**Data supplied**
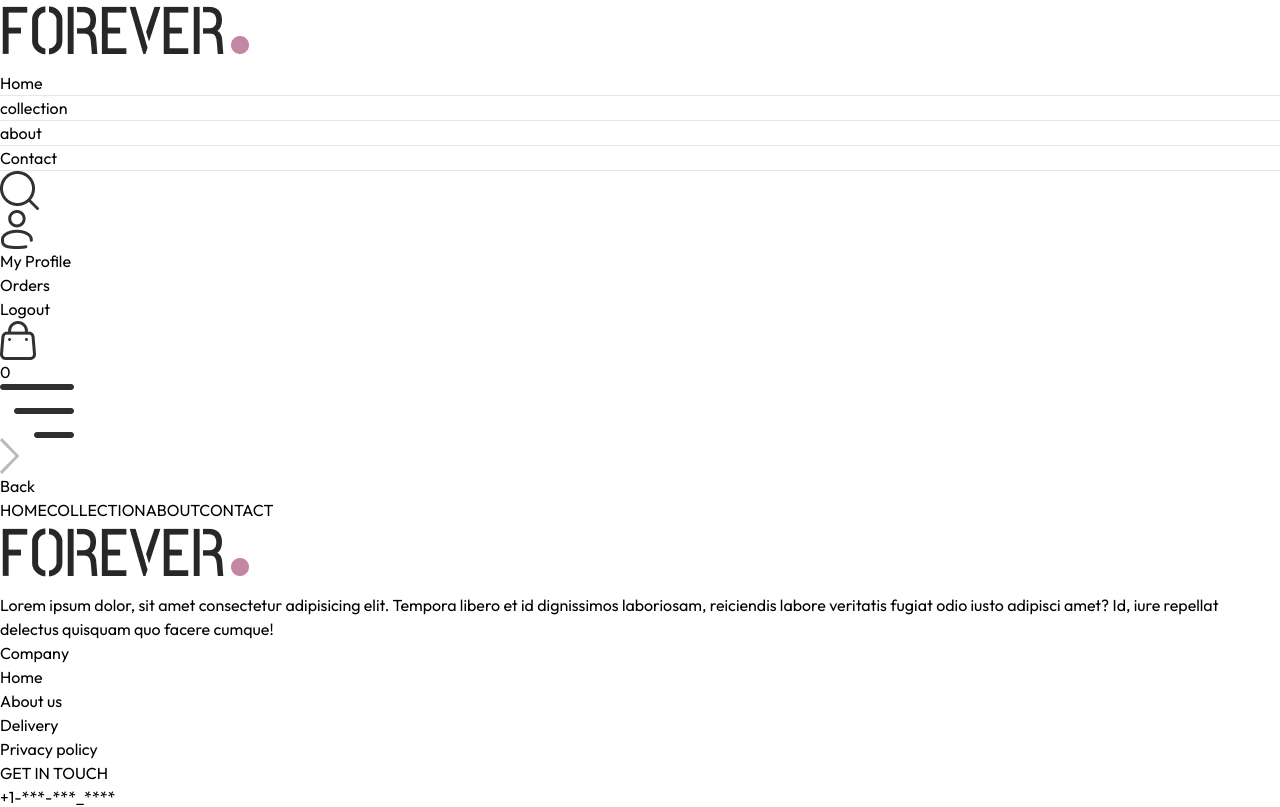
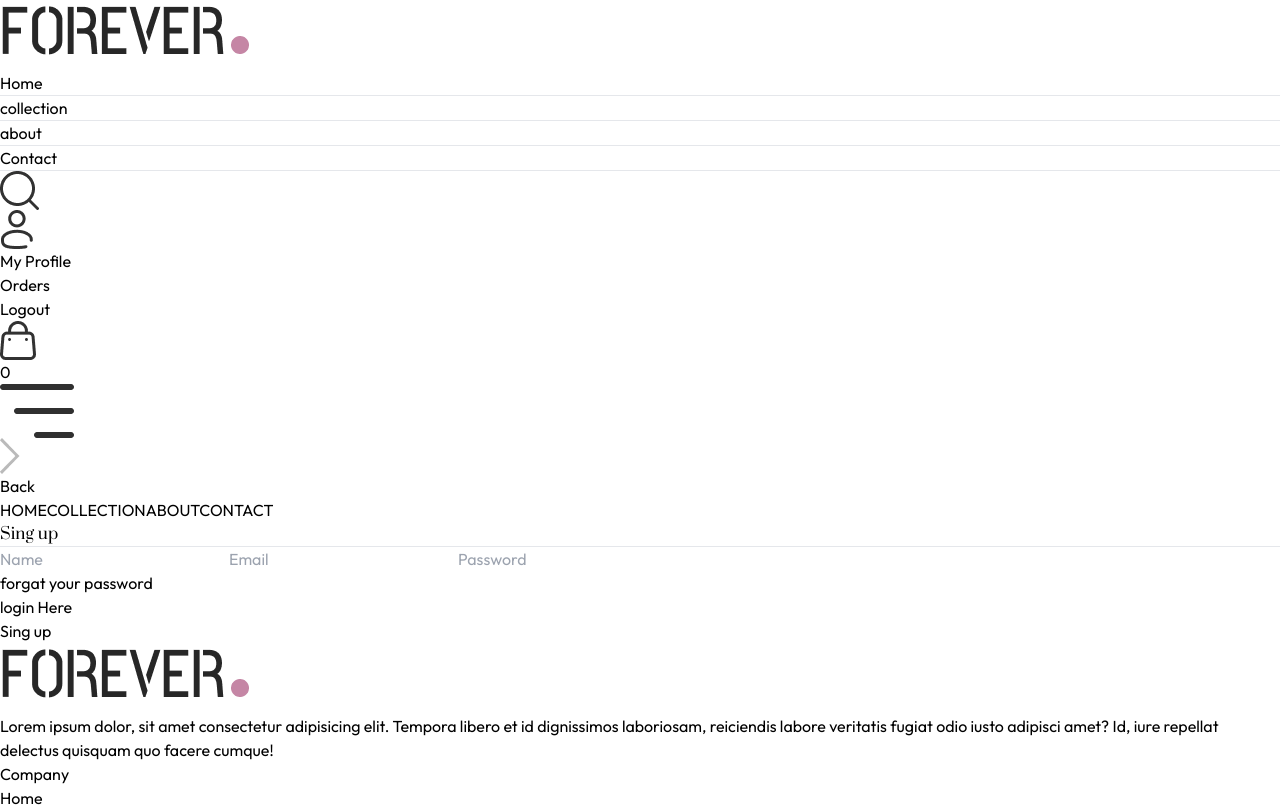
Before and after one commit to FerasSalloum/REACT-STORE, a React (Vite) app: page /login in a window 1280 px wide. Shown: the top 807 px of the page. Built offline with nearby package versions, Linux system fonts and the light colour scheme.

Commit message:
finc MY ORDERS page & login page

```diff
--- a/src/components/Navbar.jsx
+++ b/src/components/Navbar.jsx
@@ -36,11 +36,13 @@ function Navbar() {
           className="w-5 cursor-pointer"
         />
         <div className="group relative">
+          <Link to="/login">
           <img
             src={Fassets.profile_icon}
             alt=""
             className="w-5 cursor-pointer"
           />
+          </Link>
           <div className="group-hover:block hidden absolute dropdown-menu right-0 pt-4">
             <div className="flex flex-col gap-2 w-36 py-3 px-5 bg-slate-100 text-gray-400">
               <p className="cursor-pointer hover:text-black">My Profile</p>
--- a/src/context/ShopProvide.jsx
+++ b/src/context/ShopProvide.jsx
@@ -10,7 +10,7 @@ const ShopContextProvider = (props) => {
   const [search, setSearch] = useState("");
   const [showSearch, setShowSearch] = useState(false);
   const [cartItem, setCartItem] = useState({});
-  const navigatev = useNavigate()
+  const navigate = useNavigate()
 
   const addTocart = async (itemId, size) => {
     if (!size) {
@@ -101,7 +101,7 @@ const ShopContextProvider = (props) => {
     getCartCount,
     updateQuntity,
     getTotalAmount,
-    navigatev,
+    navigate,
   };
   return (
     <ShopContext.Provider value={value}>{props.children}</ShopContext.Provider>
--- a/src/pages/Cart.jsx
+++ b/src/pages/Cart.jsx
@@ -5,7 +5,7 @@ import { Fassets } from "../assets/frontend_assets/assets";
 import CatTitle from "../components/catTitle";
 
 function Cart() {
-  const { products, currency, cartItem, updateQuntity,navigatev } =
+  const { products, currency, cartItem, updateQuntity,navigate } =
     useContext(ShopContext);
   const [cartData, setCartData] = useState([]);
   useEffect(() => {
@@ -88,7 +88,7 @@ function Cart() {
         <div className="w-full sm:w-[450px]">
           <CatTitle />
           <div className="w-full text-end">
-            <button onClick={()=>navigatev("./place-order")} className="bg-black text-white text-sm my-8 py-4 px-6">PROCEED TO CHEKOUT</button>
+            <button onClick={()=>navigate("./place-order")} className="bg-black text-white text-sm my-8 py-4 px-6">PROCEED TO CHEKOUT</button>
           </div>
         </div>
       </div>
--- a/src/pages/Login.jsx
+++ b/src/pages/Login.jsx
@@ -1,11 +1,51 @@
-import React from 'react'
+import React, { useState } from "react";
 
-function login() {
+function Login() {
+  const [currentState, setCurrentState] = useState("Sing up");
+  const onSubmitHandler = async(event)=>{
+    event.preventDefault()
+  }
   return (
-    <div>
-
-    </div>
-  )
+    <form
+      onSubmit={onSubmitHandler}
+      action=""
+      className="flex flex-col items-center w-[90%] sm:max-w-96 m-auto mt-14 gap-4 text-gray-800"
+    >
+      <div className="inline-flex items-center gap-2 mt-10">
+        <p className="prata-regular text-3xl">{currentState}</p>
+        <hr className="border-none h-[1.8px] w-8 bg-gray-800" />
+      </div>
+      {currentState === "Login" ? (
+        ""
+      ) : (
+        <input
+          type="text"
+          className="w-full px-3 py-2 border border-gray-800"
+          placeholder="Name"
+          required
+        />
+      )}
+      <input
+        type="email"
+        className="w-full px-3 py-2 border border-gray-800"
+        placeholder="Email"
+        required
+      />
+      <input
+        type="password"
+        className="w-full px-3 py-2 border border-gray-800"
+        placeholder="Password"
+        required
+      />
+      <div className="w-full flex justify-between text-sm mt-[8px]">
+        <p className="cursor-pointer">forgat your password</p>
+        {currentState === "Login"
+        ?<p onClick={()=>setCurrentState("Sing up")} className="cursor-pointer">creat account</p>
+        :<p onClick={()=>setCurrentState("Login")} className="cursor-pointer">login Here</p>}
+        </div>
+        <button className="bg-black text-white font-light px-8 py-2 mt-4">{currentState === "Login" ?"Sibg in":"Sing up"}</button>
+    </form>
+  );
 }
 
-export default login
+export default Login;
--- a/src/pages/Orders.jsx
+++ b/src/pages/Orders.jsx
@@ -1,11 +1,43 @@
-import React from 'react'
+import React, { useContext } from "react";
+import { ShopContext } from "../context/shopContext";
+import Title from "../components/Title";
 
-const orders = () => {
+const Orders = () => {
+  const { products, currency } = useContext(ShopContext);
   return (
-    <div>
+    <div className="border-t pt-16">
+      <div className="text-2xl">
+        <Title text1={"MY"} text2={"ORDERS"} />
+      </div>
+      <div>
+        {
+        products.slice(1,4).map((item ,index)=>(
+          <div key={index} className="py-4 border-t border-b text-gray-700 flex flex-col md:flex-row md:items-center md:justify-between gap-4">
+            <div className="flex items-start gap-6 text-sm">
+              <img src={item.image[0]} alt="" className="w-16 sm:w-20"/>
+              <div>
+                <p className="text-base font-medium">{item.name}</p>
+                <div className="flex items-center gap-3 mt-2 text-base text-gray-700">
+                  <p>{currency}{item.price}</p>
+                  <p>Quantity: 1</p>
+                  <p>size: M</p>
+                </div>
+                <p className="mt-2">Date <span className="text-gray-400">25, jul, 2024</span></p>
+              </div>
+            </div>
+            <div className="md:w-1/2 flex justify-between">
+            <div className="flex items-center gap-2">
+              <p className="min-w-2 h-2 rounded-full bg-green-500"></p>
+              <p className="text-sm md:text-base">Redy to sjip</p>
+            </div>
+            <button className="border px-4 py-2 text-sm font-medium rounded-sm">Track Order</button>
+            </div>
+          </div>
+        ))
+        }
+        </div>
+    </div>
+  );
+};
 
-    </div>
-  )
-}
-
-export default orders
+export default Orders;
--- a/src/pages/PlaceOrder.jsx
+++ b/src/pages/PlaceOrder.jsx
@@ -1,10 +1,12 @@
-import React, { useState } from "react";
+import React, { useContext, useState } from "react";
 import Title from "../components/Title";
 import CatTitle from "../components/catTitle";
 import { Fassets } from "../assets/frontend_assets/assets";
+import { ShopContext } from "../context/shopContext";
 
-function placeOrder() {
-  const [method, setMethod]= useState("cod")
+function PlaceOrder() {
+  const [method, setMethod]= useState("cod");
+  const {navigate} = useContext(ShopContext)
   return (
     <div className="flex flex-col sm:flex-row justify-between gap-6 pt-5 sm:pt-14 min-h-[80vh] border-t">
       {/* delevery Ditails */}
@@ -87,7 +89,7 @@ function placeOrder() {
             </div>
           </div>
           <div className="w-full text-end mt-8">
-            <button className="bg-black text-white px-16 py-3 text-sm">PLACE ORDER</button>
+            <button onClick={()=>navigate("/orders")} className="bg-black text-white px-16 py-3 text-sm">PLACE ORDER</button>
           </div>
         </div>
       </div>
@@ -95,4 +97,4 @@ function placeOrder() {
   );
 }
 
-export default placeOrder;
+export default PlaceOrder;
```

**Exercise brief**
Pull every line containing "useContext" out of the material and copy it.

**Task result**
     useContext(ShopContext);
+import React, { useContext } from "react";
+  const { products, currency } = useContext(ShopContext);
+import React, { useContext, useState } from "react";
+  const {navigate} = useContext(ShopContext)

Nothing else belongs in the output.